The revised NCES report, Including Special-Needs Students in the NAEP 1998 Reading Assessment, showed that the modified assessment framework tended to reduce exclusions. Students who used accommodations made up 1 percent to 2 percent of the total number for each grade. By drawing in more low-performing students, the NAEP had succeeded in making the test accessible to a wider population. Average reading scores on the more-inclusive NAEP declined by one scale point in each grade. Accomplishing one goal raised new issues.
North Carolina’s fourth-grade reading results declined significantly using the revised procedures. Forty-two percent of students scored below basic, 31 percent demonstrated basic skills, and 21 percent were proficient. The percentage of advanced students was unchanged. Eighth- and 12th- grade scores also declined, but were not statistically significant.
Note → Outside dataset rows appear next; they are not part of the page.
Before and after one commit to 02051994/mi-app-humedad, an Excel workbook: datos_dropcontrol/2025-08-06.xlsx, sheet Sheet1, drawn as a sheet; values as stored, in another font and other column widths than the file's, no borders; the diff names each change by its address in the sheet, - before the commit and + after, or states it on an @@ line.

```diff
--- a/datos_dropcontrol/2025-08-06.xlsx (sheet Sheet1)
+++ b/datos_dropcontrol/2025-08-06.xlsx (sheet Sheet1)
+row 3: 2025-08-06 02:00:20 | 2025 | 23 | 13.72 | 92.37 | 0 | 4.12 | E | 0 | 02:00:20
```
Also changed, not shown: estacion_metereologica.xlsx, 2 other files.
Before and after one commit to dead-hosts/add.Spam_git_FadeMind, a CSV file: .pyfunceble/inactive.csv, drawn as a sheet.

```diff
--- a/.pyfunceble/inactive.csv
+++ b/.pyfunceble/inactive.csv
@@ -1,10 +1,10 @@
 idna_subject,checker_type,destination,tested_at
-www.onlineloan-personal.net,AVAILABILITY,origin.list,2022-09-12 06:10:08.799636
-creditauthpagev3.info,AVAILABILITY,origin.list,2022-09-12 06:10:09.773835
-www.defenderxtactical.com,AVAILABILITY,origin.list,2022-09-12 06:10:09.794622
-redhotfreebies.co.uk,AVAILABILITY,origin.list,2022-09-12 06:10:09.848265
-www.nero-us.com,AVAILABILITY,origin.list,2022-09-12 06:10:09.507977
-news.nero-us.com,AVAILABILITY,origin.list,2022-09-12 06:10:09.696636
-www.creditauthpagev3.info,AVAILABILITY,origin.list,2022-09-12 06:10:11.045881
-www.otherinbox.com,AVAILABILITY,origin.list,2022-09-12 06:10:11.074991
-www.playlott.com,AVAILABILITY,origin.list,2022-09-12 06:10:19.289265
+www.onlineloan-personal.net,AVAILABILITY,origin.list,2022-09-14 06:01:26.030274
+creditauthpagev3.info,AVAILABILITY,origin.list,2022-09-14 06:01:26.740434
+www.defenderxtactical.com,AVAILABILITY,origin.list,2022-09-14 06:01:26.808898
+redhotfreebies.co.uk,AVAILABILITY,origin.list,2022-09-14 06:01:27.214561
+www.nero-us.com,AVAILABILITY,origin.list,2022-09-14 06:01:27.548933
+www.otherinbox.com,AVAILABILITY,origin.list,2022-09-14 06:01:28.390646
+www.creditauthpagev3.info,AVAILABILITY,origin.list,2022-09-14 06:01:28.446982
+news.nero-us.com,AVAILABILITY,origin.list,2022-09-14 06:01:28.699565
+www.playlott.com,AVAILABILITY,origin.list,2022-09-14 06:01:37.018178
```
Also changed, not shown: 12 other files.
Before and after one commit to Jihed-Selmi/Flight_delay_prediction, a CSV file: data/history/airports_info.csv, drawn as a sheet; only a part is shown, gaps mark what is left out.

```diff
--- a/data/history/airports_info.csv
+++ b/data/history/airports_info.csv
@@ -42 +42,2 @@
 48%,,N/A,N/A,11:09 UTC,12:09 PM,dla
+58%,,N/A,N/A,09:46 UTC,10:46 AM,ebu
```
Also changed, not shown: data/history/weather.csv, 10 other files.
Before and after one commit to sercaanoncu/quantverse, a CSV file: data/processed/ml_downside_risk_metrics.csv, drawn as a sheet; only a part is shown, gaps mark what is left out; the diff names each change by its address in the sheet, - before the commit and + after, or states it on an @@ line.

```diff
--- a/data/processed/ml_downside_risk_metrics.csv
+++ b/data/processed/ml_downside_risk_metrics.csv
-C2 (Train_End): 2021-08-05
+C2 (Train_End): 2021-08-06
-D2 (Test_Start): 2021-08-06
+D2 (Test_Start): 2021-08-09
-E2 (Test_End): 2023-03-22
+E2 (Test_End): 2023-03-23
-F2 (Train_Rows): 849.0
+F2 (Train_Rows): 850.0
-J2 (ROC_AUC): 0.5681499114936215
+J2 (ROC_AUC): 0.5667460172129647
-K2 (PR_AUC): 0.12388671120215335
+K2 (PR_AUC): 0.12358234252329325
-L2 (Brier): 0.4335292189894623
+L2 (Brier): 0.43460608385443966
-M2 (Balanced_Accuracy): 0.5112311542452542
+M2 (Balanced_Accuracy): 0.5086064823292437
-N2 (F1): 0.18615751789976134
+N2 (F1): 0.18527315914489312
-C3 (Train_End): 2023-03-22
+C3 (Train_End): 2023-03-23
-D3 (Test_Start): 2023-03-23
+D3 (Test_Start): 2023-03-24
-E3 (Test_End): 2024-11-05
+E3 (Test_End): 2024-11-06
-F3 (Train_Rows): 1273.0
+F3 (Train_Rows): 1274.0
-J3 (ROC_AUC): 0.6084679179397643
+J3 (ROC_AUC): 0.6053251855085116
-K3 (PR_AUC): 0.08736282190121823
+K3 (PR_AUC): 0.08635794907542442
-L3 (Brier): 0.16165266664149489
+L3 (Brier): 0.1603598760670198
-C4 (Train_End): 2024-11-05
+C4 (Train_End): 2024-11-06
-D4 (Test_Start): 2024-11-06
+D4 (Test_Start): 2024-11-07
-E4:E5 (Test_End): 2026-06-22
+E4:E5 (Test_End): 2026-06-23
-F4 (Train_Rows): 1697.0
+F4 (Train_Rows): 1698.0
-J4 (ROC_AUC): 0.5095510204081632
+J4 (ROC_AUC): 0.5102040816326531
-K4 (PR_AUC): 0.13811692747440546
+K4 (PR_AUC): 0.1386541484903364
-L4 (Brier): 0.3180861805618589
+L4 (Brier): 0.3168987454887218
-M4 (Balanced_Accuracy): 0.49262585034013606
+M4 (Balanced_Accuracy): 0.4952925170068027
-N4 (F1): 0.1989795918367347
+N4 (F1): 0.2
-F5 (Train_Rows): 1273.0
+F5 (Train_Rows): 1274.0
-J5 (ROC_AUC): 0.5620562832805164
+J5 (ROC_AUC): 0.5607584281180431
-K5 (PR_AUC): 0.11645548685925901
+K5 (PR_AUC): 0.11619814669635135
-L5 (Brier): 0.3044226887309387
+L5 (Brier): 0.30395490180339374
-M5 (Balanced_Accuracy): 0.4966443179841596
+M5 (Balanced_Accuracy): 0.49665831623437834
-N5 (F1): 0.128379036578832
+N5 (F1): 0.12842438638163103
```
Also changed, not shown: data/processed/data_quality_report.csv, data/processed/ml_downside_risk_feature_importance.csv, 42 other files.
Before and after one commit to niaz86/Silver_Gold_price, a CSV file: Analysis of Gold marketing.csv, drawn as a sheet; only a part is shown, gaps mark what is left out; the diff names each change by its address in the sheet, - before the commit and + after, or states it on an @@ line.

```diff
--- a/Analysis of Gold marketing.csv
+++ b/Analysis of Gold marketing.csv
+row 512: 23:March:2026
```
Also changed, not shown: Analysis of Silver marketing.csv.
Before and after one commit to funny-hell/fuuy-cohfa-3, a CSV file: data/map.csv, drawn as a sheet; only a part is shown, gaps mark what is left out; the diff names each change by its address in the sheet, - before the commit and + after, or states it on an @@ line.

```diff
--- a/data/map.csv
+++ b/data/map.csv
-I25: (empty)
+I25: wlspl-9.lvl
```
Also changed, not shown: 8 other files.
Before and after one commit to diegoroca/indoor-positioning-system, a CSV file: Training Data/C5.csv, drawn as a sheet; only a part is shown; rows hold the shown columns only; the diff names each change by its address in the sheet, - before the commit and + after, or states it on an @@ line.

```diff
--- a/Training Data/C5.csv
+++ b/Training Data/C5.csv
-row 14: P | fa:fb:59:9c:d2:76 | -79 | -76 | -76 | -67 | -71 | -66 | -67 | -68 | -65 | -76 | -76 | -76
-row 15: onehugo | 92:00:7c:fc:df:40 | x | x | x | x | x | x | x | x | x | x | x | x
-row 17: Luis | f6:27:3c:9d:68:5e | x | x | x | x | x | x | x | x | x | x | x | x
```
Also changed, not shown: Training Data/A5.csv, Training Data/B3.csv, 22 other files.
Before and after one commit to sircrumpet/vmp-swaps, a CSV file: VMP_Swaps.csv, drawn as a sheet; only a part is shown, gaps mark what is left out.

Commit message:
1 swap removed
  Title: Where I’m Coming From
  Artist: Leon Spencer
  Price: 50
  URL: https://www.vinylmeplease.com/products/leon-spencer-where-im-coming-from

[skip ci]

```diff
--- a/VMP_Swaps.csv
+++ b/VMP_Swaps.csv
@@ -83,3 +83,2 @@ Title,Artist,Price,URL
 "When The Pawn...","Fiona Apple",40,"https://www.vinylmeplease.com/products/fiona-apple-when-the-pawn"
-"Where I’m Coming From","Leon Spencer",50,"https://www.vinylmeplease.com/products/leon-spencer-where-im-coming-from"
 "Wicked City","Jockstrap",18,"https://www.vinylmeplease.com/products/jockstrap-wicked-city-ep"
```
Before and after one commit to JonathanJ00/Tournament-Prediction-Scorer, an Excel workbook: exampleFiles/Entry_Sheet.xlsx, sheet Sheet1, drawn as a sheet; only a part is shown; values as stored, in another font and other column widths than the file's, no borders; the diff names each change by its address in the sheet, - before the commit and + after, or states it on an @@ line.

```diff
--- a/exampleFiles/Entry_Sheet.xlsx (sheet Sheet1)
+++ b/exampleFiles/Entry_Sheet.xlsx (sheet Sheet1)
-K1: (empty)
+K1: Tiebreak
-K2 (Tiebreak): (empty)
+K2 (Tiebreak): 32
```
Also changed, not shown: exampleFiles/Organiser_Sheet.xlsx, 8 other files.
States, and the NAGB, understand the implications of new NAEP procedures. The need to meet proficiency standards under No Child Left Behind law drives exclusions up. Because of the mandate to test all students, and the availability of a wider choice of options, low-performing students can now be included. The revised scores are probably a “truer picture,” NCES said. But recent volatility in participation rates, seen in the 2002 NAEP assessments, signal the depth of the dilemma that states are facing. The National Assessment Governing Board has already reversed itself several times on a policy to ‘flag’ results when exclusion rates vary by more than 3 percent. No “precise point at which exclusion rates would have a significant impact on average test scores” has been determined, Goldstein said. Nevertheless, NAGB may reinstate the ‘flagging’ policy until it can determine whether some states are using exclusion rates to unfairly influence test scores.
Palasek is a policy analyst at the North Carolina Education Alliance and assistant editor at Carolina Journal.